[Web page revision data]

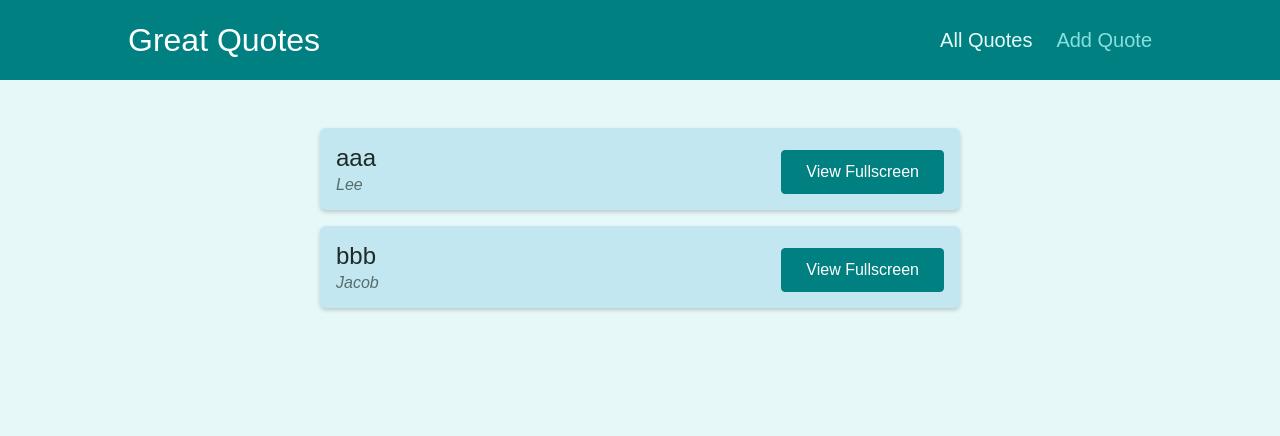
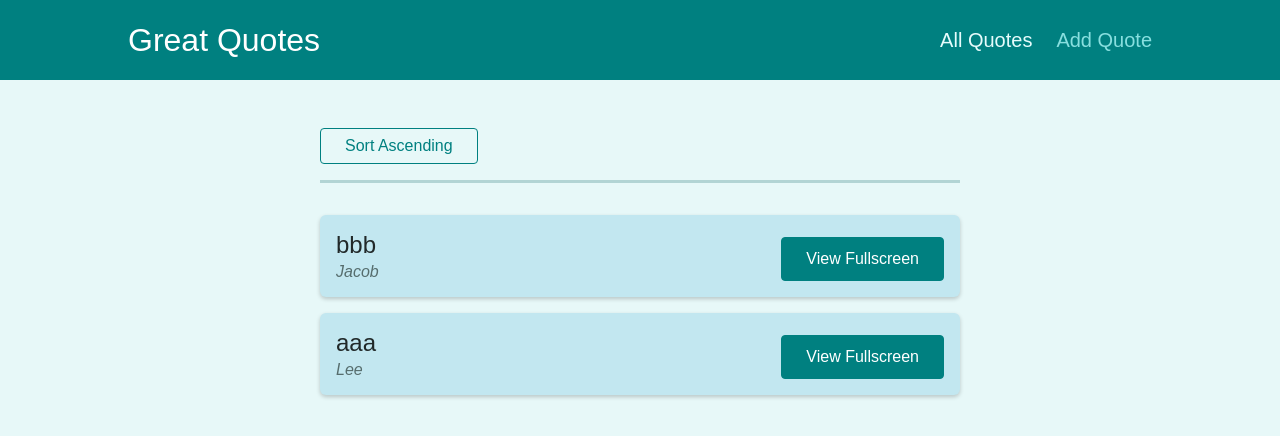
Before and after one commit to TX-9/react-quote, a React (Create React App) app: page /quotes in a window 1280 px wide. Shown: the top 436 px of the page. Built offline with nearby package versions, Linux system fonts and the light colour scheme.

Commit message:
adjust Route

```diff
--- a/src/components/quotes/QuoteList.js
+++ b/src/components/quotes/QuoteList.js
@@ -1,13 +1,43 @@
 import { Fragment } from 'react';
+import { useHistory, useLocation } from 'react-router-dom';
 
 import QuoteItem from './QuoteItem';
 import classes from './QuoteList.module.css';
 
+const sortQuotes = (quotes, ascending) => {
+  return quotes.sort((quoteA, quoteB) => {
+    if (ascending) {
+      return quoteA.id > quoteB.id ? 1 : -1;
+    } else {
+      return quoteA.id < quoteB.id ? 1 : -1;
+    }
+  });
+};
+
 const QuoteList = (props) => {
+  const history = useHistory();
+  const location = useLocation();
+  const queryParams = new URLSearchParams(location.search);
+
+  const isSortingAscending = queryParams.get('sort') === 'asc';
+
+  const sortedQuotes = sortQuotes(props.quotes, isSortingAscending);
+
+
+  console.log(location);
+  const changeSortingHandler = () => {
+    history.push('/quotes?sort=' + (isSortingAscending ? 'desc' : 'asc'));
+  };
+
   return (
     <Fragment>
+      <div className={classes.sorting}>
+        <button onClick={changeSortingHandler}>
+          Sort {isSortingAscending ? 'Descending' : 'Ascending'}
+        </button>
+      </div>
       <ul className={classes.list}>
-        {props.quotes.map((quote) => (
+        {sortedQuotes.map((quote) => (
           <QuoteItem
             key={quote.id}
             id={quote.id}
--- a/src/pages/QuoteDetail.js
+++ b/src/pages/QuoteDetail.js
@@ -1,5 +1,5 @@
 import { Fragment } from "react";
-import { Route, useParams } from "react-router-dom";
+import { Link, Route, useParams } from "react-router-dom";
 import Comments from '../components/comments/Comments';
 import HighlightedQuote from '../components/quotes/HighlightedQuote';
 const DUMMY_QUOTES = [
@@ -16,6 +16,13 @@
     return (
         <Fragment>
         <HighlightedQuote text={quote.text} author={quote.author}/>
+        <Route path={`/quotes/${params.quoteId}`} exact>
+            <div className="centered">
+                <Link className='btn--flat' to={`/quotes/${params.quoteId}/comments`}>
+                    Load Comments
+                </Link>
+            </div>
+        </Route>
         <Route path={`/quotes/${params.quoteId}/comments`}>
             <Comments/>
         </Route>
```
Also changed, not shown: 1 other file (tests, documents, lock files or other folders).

The problem » Line by line, write out the records above exactly, skipping the pictures.

Your solution »
Before and after one commit to TX-9/react-quote, a React (Create React App) app: page /quotes in a window 1280 px wide. Shown: the top 436 px of the page. Built offline with nearby package versions, Linux system fonts and the light colour scheme.

Commit message:
adjust Route

```diff
--- a/src/components/quotes/QuoteList.js
+++ b/src/components/quotes/QuoteList.js
@@ -1,13 +1,43 @@
 import { Fragment } from 'react';
+import { useHistory, useLocation } from 'react-router-dom';
 
 import QuoteItem from './QuoteItem';
 import classes from './QuoteList.module.css';
 
+const sortQuotes = (quotes, ascending) => {
+  return quotes.sort((quoteA, quoteB) => {
+    if (ascending) {
+      return quoteA.id > quoteB.id ? 1 : -1;
+    } else {
+      return quoteA.id < quoteB.id ? 1 : -1;
+    }
+  });
+};
+
 const QuoteList = (props) => {
+  const history = useHistory();
+  const location = useLocation();
+  const queryParams = new URLSearchParams(location.search);
+
+  const isSortingAscending = queryParams.get('sort') === 'asc';
+
+  const sortedQuotes = sortQuotes(props.quotes, isSortingAscending);
+
+
+  console.log(location);
+  const changeSortingHandler = () => {
+    history.push('/quotes?sort=' + (isSortingAscending ? 'desc' : 'asc'));
+  };
+
   return (
     <Fragment>
+      <div className={classes.sorting}>
+        <button onClick={changeSortingHandler}>
+          Sort {isSortingAscending ? 'Descending' : 'Ascending'}
+        </button>
+      </div>
       <ul className={classes.list}>
-        {props.quotes.map((quote) => (
+        {sortedQuotes.map((quote) => (
           <QuoteItem
             key={quote.id}
             id={quote.id}
--- a/src/pages/QuoteDetail.js
+++ b/src/pages/QuoteDetail.js
@@ -1,5 +1,5 @@
 import { Fragment } from "react";
-import { Route, useParams } from "react-router-dom";
+import { Link, Route, useParams } from "react-router-dom";
 import Comments from '../components/comments/Comments';
 import HighlightedQuote from '../components/quotes/HighlightedQuote';
 const DUMMY_QUOTES = [
@@ -16,6 +16,13 @@
     return (
         <Fragment>
         <HighlightedQuote text={quote.text} author={quote.author}/>
+        <Route path={`/quotes/${params.quoteId}`} exact>
+            <div className="centered">
+                <Link className='btn--flat' to={`/quotes/${params.quoteId}/comments`}>
+                    Load Comments
+                </Link>
+            </div>
+        </Route>
         <Route path={`/quotes/${params.quoteId}/comments`}>
             <Comments/>
         </Route>
```
Also changed, not shown: 1 other file (tests, documents, lock files or other folders).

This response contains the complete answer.